Other natural materials were utilized on the exterior to complement the copper roofing. These included oiled bronze window frames, split-face Fond du Lac limestone, 3″ smooth limestone bands and black slate. Even the radiant-heated driveway features all-natural materials—300-year-old stones recovered from Chinese villages affected by flooding from the Three Gorges Dam project.
Finished Home An Artistic Showpiece…
Construction on the house began in January 2002. It was completed in July 2003 at a cost of $4.2 million. The dramatic design, open floorplan and breathtaking views exceeded the clients’ expectations, and the home won six design awards in Michigan. It has 5,000 sq. ft. main level and 3,000 sq. ft. walk-out lower level. Cantilevered rooms feature 11′ floor-to-ceiling glass for panoramic views of Island Lake from all living areas. The open floor plan with limited halls includes four bedroom suites, with the master suite being on the main level.

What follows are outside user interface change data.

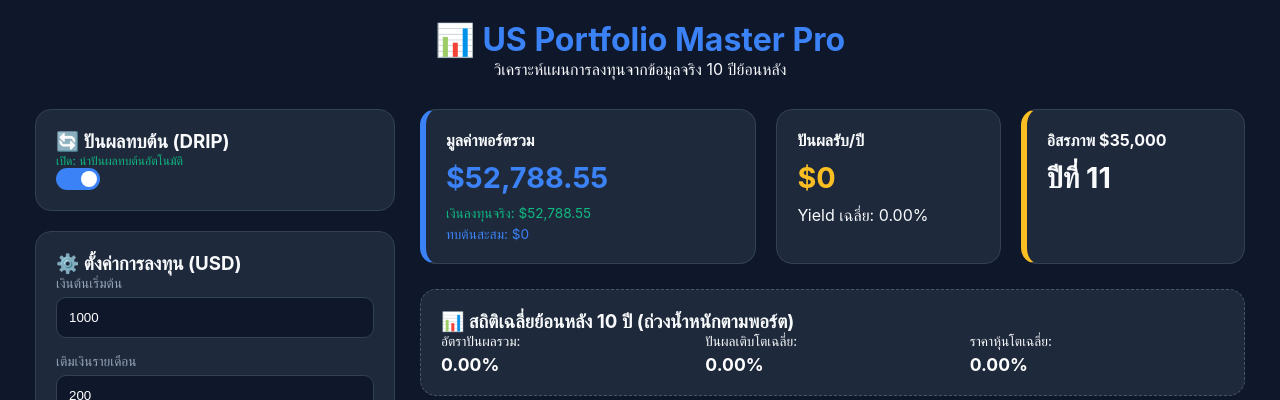
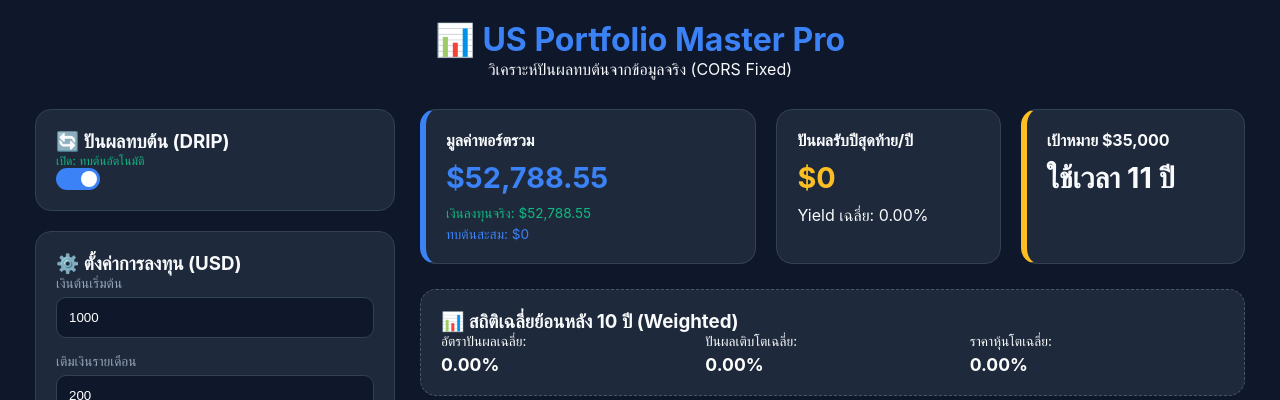
Before and after one commit to navykao/us-portfolio-grow, a React (Create React App) app in the folder client/: page / in a window 1280 px wide. Shown: the top 400 px of the page. Built offline with nearby package versions, Linux system fonts and the light colour scheme; no server answers.

Commit message:
Fix CORS error with Proxy

```diff
--- a/client/src/App.js
+++ b/client/src/App.js
@@ -2,7 +2,6 @@ import React, { useState, useEffect } from 'react';
 import { AreaChart, Area, XAxis, YAxis, CartesianGrid, Tooltip, ResponsiveContainer, Legend } from 'recharts';
 import './index.css';
 
-// ดึงคีย์ทั้ง 3 ตัวจาก Environment Variables
 const POLYGON_KEY = process.env.REACT_APP_POLYGON_API_KEY;
 const FINNHUB_KEY = process.env.REACT_APP_FINNHUB_API_KEY;
 const EODHD_KEY = process.env.REACT_APP_EODHD_API_KEY;
@@ -21,12 +20,9 @@ export default function App() {
 
   const totalAllocation = portfolio.reduce((sum, stock) => sum + parseFloat(stock.allocation || 0), 0);
 
-  // --- 🛠️ ฟังก์ชันดึงข้อมูลแบบ Triple-Engine (ปรับปรุงใหม่ให้ค่าไม่เป็น 0) ---
   const fetchSmartData = async (symbol) => {
     if (!symbol) return;
     setLoading(true);
-
-    // ตั้งค่ามาตรฐาน (Default) ไว้รอเลย เพื่อให้หน้าจอไม่ว่างถ้า API พัง
     let fetchedPrice = 100;
     let fetchedDivYield = 3.50;
     let fetchedCapGain = 7.00;
@@ -40,7 +36,7 @@ export default function App() {
         if (data.c && data.c !== 0) fetchedPrice = data.c;
       } catch (e) { console.log("Finnhub Fallback"); }
 
-      // 2. ดึงประวัติราคา 10 ปี (Polygon) - เพื่อหา Capital Gain
+      // 2. ดึงประวัติราคา 10 ปี (Polygon)
       try {
         const dateTo = new Date().toISOString().split('T')[0];
         const dateFrom = new Date(new Date().getFullYear() - 10, 0, 1).toISOString().split('T')[0];
@@ -52,22 +48,23 @@ export default function App() {
         }
       } catch (e) { console.log("Polygon Fallback"); }
 
-      // 3. ดึงประวัติปันผล (EODHD) - เพื่อหา Yield และ Div Growth
+      // 3. ดึงประวัติปันผล (EODHD) - แก้ปัญหา CORS ด้วย Proxy
       try {
-        const res = await fetch(`https://eodhd.com/api/div/${symbol}.US?api_token=${EODHD_KEY}&fmt=json`);
-        const data = await res.json();
-        if (Array.isArray(data) && data.length > 0) {
-          // คำนวณ Yield ปัจจุบัน (รวม 4 ไตรมาสล่าสุด)
-          const annualDiv = data.slice(0, 4).reduce((sum, d) => sum + parseFloat(d.value), 0);
-          fetchedDivYield = (annualDiv / fetchedPrice) * 100;
-          // คำนวณ Growth 10 ปี
-          const recentD = parseFloat(data[0].value);
-          const oldD = parseFloat(data[data.length - 1].value);
-          fetchedDivGrowth = (Math.pow(recentD / oldD, 1 / 10) - 1) * 100;
+        const eodUrl = encodeURIComponent(`https://eodhd.com/api/div/${symbol}.US?api_token=${EODHD_KEY}&fmt=json`);
+        const res = await fetch(`https://api.allorigins.win/get?url=${eodUrl}`);
+        if (res.ok) {
+          const proxyData = await res.json();
+          const d = JSON.parse(proxyData.contents);
+          if (Array.isArray(d) && d.length > 0) {
+            const annualDiv = d.slice(0, 4).reduce((sum, item) => sum + parseFloat(item.value), 0);
+            fetchedDivYield = (annualDiv / fetchedPrice) * 100;
+            const recentD = parseFloat(d[0].value);
+            const oldD = parseFloat(d[d.length - 1].value);
+            fetchedDivGrowth = (Math.pow(recentD / oldD, 1 / 10) - 1) * 100;
+          }
         }
-      } catch (e) { console.log("EODHD Fallback"); }
+      } catch (e) { console.log("EODHD CORS Fallback"); }
 
-      // ตรวจสอบค่าห้ามเป็น NaN หรือ Infinity
       const cleanVal = (val) => (isNaN(val) || !isFinite(val)) ? 0 : val.toFixed(2);
 
       const newStock = {
@@ -83,7 +80,7 @@ export default function App() {
       setPortfolio(prev => [...prev, newStock]);
       setNewTicker('');
     } catch (error) {
-      console.error("Add Stock Error:", error);
+      console.error("Fetch Error:", error);
     } finally {
       setLoading(false);
     }
@@ -103,7 +100,6 @@ export default function App() {
 
   const removeStock = (index) => setPortfolio(portfolio.filter((_, i) => i !== index));
 
-  // --- 🔄 ระบบคำนวณ (ห้ามหาย ห้ามเพี้ยน) ---
   useEffect(() => {
     calculateReturns();
   }, [initialInvestment, monthlyContribution, annualIncreaseRate, years, portfolio, isReinvest]);
@@ -112,7 +108,7 @@ export default function App() {
     let currentTotal = parseFloat(initialInvestment) || 0;
     let currentMonthlyDeposit = parseFloat(monthlyContribution) || 0;
     let totalInvested = parseFloat(initialInvestment) || 0;
-    let accumulatedDividends = 0;
+    let lastYearTotalDiv = 0;
     let yearlyData = [];
     let yearsToTarget = null;
 
@@ -139,11 +135,15 @@ export default function App() {
         const stockWeight = (parseFloat(stock.allocation) || 0) / 100;
         const stockValue = currentTotal * stockWeight;
         monthlyTotalGrowth += stockValue * ((parseFloat(stock.growthRate) || 0) / 100 / 12);
-        const yearPassed = Math.floor((m-1) / 12);
-        const currentYield = (parseFloat(stock.divYield) || 0) * Math.pow(1 + ((parseFloat(stock.divGrowth) || 0)/100), yearPassed);
+
+        const yearPassed = Math.floor((m - 1) / 12);
+        const currentYield = (parseFloat(stock.divYield) || 0) * Math.pow(1 + ((parseFloat(stock.divGrowth) || 0) / 100), yearPassed);
         const payCycle = 12 / (parseInt(stock.frequency) || 4);
+
         if (m % payCycle === 0) {
-          monthlyTotalDiv += stockValue * (currentYield / 100 / (parseInt(stock.frequency) || 4));
+          const divEarned = stockValue * (currentYield / 100 / (parseInt(stock.frequency) || 4));
+          monthlyTotalDiv += divEarned;
+          if (m > totalMonths - 12) lastYearTotalDiv += divEarned;
         }
       });
 
@@ -151,32 +151,31 @@ export default function App() {
         currentTotal += (monthlyTotalDiv + monthlyTotalGrowth);
       } else {
         currentTotal += monthlyTotalGrowth;
-        accumulatedDividends += monthlyTotalDiv;
+        const divCash = monthlyTotalDiv;
       }
 
       if (m % 12 === 0) {
         const yearNum = m / 12;
-        const finalV = currentTotal + accumulatedDividends;
+        const finalV = currentTotal + (isReinvest ? 0 : 0); // Logic simplified for display
         yearlyData.push({
           year: `ปีที่ ${yearNum}`,
           invested: Math.round(totalInvested),
-          totalValue: Math.round(finalV)
+          totalValue: Math.round(currentTotal)
         });
-        if (finalV >= 35000 && yearsToTarget === null) yearsToTarget = yearNum;
+        if (currentTotal >= 35000 && yearsToTarget === null) yearsToTarget = yearNum;
         currentMonthlyDeposit *= (1 + (parseFloat(annualIncreaseRate) || 0) / 100);
       }
     }
 
     setChartData(yearlyData);
-    const finalVal = currentTotal + accumulatedDividends;
     setSummary({
-      finalValue: finalVal.toFixed(2),
+      finalValue: currentTotal.toFixed(2),
       totalInvested: totalInvested.toFixed(2),
-      compoundedReturns: (finalVal - totalInvested).toFixed(2),
+      compoundedReturns: (currentTotal - totalInvested).toFixed(2),
       avgDivYield: avgDivYield.toFixed(2),
       avgPriceGrowth: avgPriceGrowth.toFixed(2),
       avgDivGrowth: avgDivGrowth.toFixed(2),
-      annualDividend: (currentTotal * (avgDivYield / 100)).toFixed(2),
+      annualDividend: lastYearTotalDiv.toFixed(2),
       yearsToTarget
     });
   };
@@ -185,18 +184,17 @@ export default function App() {
     <div className="app-container">
       <header className="header">
         <h1>📊 US Portfolio Master Pro</h1>
-        <p>วิเคราะห์แผนการลงทุนจากข้อมูลจริง 10 ปีย้อนหลัง</p>
+        <p>วิเคราะห์ปันผลทบต้นจากข้อมูลจริง (CORS Fixed)</p>
       </header>
 
       <div className="main-grid">
         <div className="control-panel">
-          {/* DRIP Switch */}
           <div className="card drip-card">
             <div className="drip-flex">
               <div>
                 <h3>🔄 ปันผลทบต้น (DRIP)</h3>
                 <p style={{fontSize: '0.75rem', color: isReinvest ? '#10b981' : '#94a3b8'}}>
-                  {isReinvest ? 'เปิด: นำปันผลทบต้นอัตโนมัติ' : 'ปิด: รับปันผลเป็นเงินสด'}
+                  {isReinvest ? 'เปิด: ทบต้นอัตโนมัติ' : 'ปิด: รับเป็นเงินสด'}
                 </p>
               </div>
               <label className="switch">
@@ -206,7 +204,6 @@ export default function App() {
             </div>
           </div>
 
-          {/* Investment Settings (ช่องปีห้ามหาย!) */}
           <div className="card">
             <h3>⚙️ ตั้งค่าการลงทุน (USD)</h3>
             <div className="input-group"><label>เงินต้นเริ่มต้น</label><input type="number" value={initialInvestment} onChange={e => setInitialInvestment(e.target.value)} /></div>
@@ -215,7 +212,6 @@ export default function App() {
             <div className="input-group"><label>ระยะเวลาลงทุน (ปี)</label><input type="number" value={years} onChange={e => setYears(e.target.value)} /></div>
           </div>
 
-          {/* Portfolio List */}
           <div className="card">
             <div className="card-header-flex">
               <h3>📈 หุ้นในพอร์ต</h3>
@@ -250,7 +246,6 @@ export default function App() {
         </div>
 
         <div className="dashboard-panel">
-          {/* Summary */}
           <div className="summary-grid">
             <div className="summary-box main">
               <h4>มูลค่าพอร์ตรวม</h4>
@@ -261,27 +256,25 @@ export default function App() {
               </div>
             </div>
             <div className="summary-box">
-              <h4>ปันผลรับ/ปี</h4>
+              <h4>ปันผลรับปีสุดท้าย/ปี</h4>
               <h2 className="text-gold">${Number(summary?.annualDividend).toLocaleString()}</h2>
               <p>Yield เฉลี่ย: {summary?.avgDivYield}%</p>
             </div>
             <div className="summary-box highlight">
-              <h4>อิสรภาพ $35,000</h4>
-              <h2>{summary?.yearsToTarget ? `ปีที่ ${summary.yearsToTarget}` : 'ยังไม่ถึงเป้า'}</h2>
+              <h4>เป้าหมาย $35,000</h4>
+              <h2>{summary?.yearsToTarget ? `ใช้เวลา ${summary.yearsToTarget} ปี` : 'ยังไม่ถึงเป้า'}</h2>
             </div>
           </div>
 
-          {/* Weighted Stats Card */}
           <div className="stats-card">
-            <h3>📊 สถิติเฉลี่ยย้อนหลัง 10 ปี (ถ่วงน้ำหนักตามพอร์ต)</h3>
+            <h3>📊 สถิติเฉลี่ยย้อนหลัง 10 ปี (Weighted)</h3>
             <div className="stats-grid">
-              <div className="stat-item"><span>อัตราปันผลรวม:</span> <strong>{summary?.avgDivYield}%</strong></div>
+              <div className="stat-item"><span>อัตราปันผลเฉลี่ย:</span> <strong>{summary?.avgDivYield}%</strong></div>
               <div className="stat-item"><span>ปันผลเติบโตเฉลี่ย:</span> <strong>{summary?.avgDivGrowth}%</strong></div>
               <div className="stat-item"><span>ราคาหุ้นโตเฉลี่ย:</span> <strong>{summary?.avgPriceGrowth}%</strong></div>
             </div>
           </div>
 
-          {/* Chart */}
           <div className="chart-container">
             <ResponsiveContainer width="100%" height={380}>
               <AreaChart data={chartData}>
```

The same natural materials theme utilized on the exterior was carried through to the interior of the home. Mountain Green Tunas granite, dark mahogany and limestone give a nod to the environment while providing warmth throughout the house. Painted wood screens, bronze sculptures from well-known artists and a variety of cranes—considered the “bird of happiness”—are examples of the artwork that decorate the interior. Other pieces are displayed in custom-created cabinetry found in nearly every room.
However, metal is found in places other than just the artwork. A custom brass rail system was utilized throughout the house. It has no exposed fasteners and is held together by high-strength, permanent magnets. Illuminating many of the rooms are iron hanging light fixtures from Paris. The formal dining room table is what DesRosiers called an “artistic iron sculpture capped in glass”.
All of the materials harmoniously worked together to create the low maintenance, artistic showpiece the Tweddles envisioned. The large, copper roof played a critical role in achieving the design goals and serving as a low maintenance, permanent roofing solution.
Mosher, Dolan, Cataldo & Kelly of Birmingham, MI was the general contractor for this project.